> **Exercise goal**: Sift through the material below and return the lines with "page".

> **Data in this exercise**:
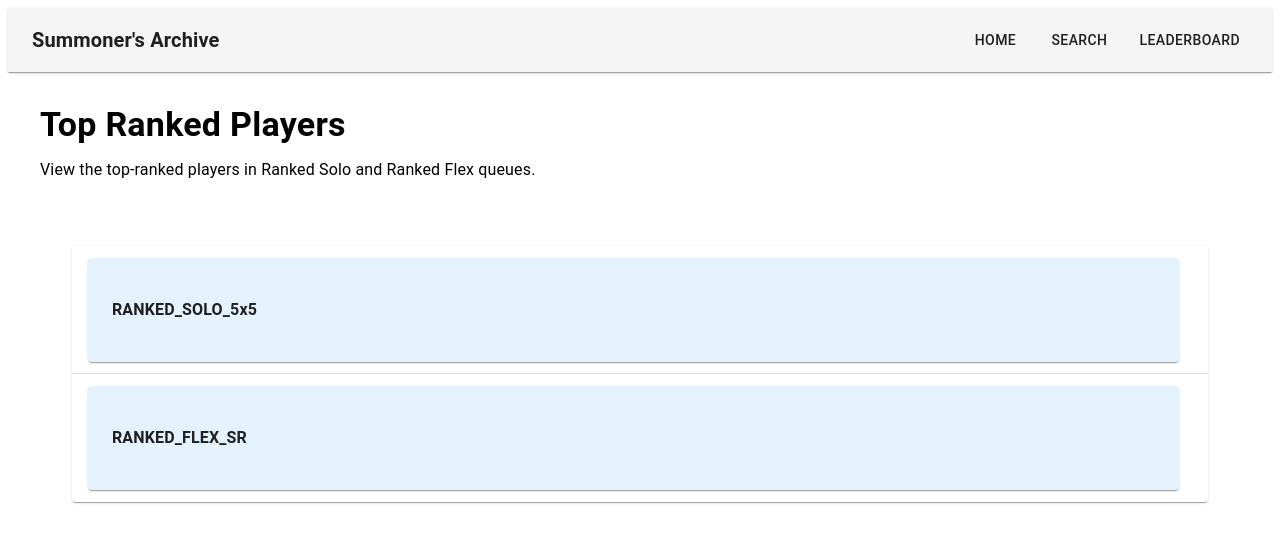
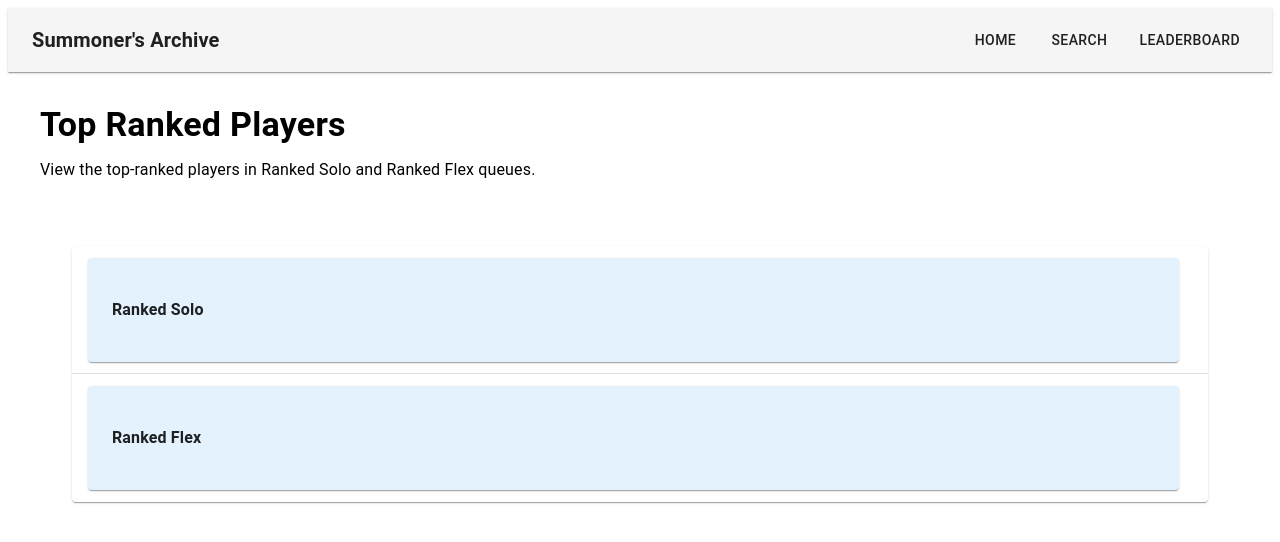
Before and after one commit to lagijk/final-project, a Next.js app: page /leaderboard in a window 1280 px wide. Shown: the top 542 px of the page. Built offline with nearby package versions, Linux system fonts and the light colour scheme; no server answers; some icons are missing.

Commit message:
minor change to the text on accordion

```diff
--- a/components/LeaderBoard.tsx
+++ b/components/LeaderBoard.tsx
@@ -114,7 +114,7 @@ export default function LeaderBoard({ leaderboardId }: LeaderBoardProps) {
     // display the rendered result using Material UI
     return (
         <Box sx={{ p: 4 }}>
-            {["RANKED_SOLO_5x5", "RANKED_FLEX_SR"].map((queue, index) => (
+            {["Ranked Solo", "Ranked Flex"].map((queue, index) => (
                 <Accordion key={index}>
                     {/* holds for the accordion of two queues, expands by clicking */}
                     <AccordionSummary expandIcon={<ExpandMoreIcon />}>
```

...

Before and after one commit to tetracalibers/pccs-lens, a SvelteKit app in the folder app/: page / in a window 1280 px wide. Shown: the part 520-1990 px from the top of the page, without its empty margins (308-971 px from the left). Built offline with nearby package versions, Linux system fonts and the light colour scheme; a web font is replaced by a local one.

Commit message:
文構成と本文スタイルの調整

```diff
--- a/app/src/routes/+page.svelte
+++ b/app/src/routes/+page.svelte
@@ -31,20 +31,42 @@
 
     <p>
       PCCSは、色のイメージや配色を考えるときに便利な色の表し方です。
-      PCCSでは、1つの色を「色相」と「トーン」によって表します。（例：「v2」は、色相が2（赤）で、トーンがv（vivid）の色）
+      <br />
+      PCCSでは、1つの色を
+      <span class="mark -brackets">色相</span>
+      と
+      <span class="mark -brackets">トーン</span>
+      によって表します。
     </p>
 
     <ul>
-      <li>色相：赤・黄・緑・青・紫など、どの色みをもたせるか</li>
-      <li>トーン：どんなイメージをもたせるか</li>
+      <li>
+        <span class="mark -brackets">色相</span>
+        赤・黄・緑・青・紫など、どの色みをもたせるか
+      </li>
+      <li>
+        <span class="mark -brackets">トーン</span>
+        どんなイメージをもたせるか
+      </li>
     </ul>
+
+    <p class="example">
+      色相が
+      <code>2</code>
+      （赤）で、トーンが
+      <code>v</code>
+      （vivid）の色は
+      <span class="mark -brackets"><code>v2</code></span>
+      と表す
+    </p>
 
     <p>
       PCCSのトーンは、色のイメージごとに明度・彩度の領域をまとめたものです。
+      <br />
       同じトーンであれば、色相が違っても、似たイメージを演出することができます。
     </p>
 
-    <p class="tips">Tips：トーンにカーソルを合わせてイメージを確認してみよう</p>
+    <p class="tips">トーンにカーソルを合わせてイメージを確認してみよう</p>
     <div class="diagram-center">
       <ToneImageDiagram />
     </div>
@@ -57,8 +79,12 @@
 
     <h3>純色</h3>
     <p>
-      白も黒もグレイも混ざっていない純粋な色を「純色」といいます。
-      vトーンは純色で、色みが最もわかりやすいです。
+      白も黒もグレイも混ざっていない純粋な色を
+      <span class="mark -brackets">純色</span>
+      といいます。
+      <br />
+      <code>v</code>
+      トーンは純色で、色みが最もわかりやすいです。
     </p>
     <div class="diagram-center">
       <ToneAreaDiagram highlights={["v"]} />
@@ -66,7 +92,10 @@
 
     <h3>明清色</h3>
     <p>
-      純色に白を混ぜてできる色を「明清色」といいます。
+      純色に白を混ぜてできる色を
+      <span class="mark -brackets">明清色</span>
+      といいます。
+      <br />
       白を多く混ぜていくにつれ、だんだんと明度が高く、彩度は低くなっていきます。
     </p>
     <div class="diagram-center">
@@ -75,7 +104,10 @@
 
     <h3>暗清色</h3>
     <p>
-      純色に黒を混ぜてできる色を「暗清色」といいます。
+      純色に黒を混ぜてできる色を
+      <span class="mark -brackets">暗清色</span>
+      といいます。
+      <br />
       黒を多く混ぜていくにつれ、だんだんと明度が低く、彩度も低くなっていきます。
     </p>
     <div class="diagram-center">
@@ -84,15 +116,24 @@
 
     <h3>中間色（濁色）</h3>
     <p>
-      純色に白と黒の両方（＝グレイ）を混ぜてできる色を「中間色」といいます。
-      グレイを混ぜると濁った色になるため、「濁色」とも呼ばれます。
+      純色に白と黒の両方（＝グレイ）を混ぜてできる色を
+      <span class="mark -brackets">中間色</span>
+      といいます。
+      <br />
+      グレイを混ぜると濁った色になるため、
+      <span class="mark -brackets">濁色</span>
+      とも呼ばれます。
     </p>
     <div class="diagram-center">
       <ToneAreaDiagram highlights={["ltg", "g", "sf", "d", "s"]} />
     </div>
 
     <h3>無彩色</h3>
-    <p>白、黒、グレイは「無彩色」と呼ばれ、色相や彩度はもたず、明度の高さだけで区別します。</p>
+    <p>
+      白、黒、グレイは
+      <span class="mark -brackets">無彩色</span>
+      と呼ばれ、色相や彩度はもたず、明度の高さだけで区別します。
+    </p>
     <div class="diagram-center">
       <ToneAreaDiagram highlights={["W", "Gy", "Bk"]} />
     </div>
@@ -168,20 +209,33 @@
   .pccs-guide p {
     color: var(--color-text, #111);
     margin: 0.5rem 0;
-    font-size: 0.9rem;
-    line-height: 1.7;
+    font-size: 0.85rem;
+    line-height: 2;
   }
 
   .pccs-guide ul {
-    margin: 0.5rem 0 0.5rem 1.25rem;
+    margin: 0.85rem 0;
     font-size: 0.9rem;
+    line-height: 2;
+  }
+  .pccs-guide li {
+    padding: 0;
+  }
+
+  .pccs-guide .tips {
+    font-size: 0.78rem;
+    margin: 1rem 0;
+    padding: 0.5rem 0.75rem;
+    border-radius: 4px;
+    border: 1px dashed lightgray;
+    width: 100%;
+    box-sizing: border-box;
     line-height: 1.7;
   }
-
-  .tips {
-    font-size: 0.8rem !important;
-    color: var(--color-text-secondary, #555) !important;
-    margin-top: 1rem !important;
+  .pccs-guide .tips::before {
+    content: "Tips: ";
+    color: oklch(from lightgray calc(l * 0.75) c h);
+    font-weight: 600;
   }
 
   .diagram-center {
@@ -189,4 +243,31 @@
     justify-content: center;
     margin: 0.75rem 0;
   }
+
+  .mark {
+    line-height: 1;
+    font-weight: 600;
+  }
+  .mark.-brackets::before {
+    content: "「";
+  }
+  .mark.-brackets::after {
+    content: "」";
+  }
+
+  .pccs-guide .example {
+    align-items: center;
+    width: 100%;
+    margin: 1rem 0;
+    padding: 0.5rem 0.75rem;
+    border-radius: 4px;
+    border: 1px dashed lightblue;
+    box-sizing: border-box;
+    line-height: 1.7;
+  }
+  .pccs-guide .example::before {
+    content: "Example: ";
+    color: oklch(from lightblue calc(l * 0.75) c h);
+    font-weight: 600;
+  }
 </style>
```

> **Answer to the problem**:
Before and after one commit to lagijk/final-project, a Next.js app: page /leaderboard in a window 1280 px wide. Shown: the top 542 px of the page. Built offline with nearby package versions, Linux system fonts and the light colour scheme; no server answers; some icons are missing.
Before and after one commit to tetracalibers/pccs-lens, a SvelteKit app in the folder app/: page / in a window 1280 px wide. Shown: the part 520-1990 px from the top of the page, without its empty margins (308-971 px from the left). Built offline with nearby package versions, Linux system fonts and the light colour scheme; a web font is replaced by a local one.
--- a/app/src/routes/+page.svelte
+++ b/app/src/routes/+page.svelte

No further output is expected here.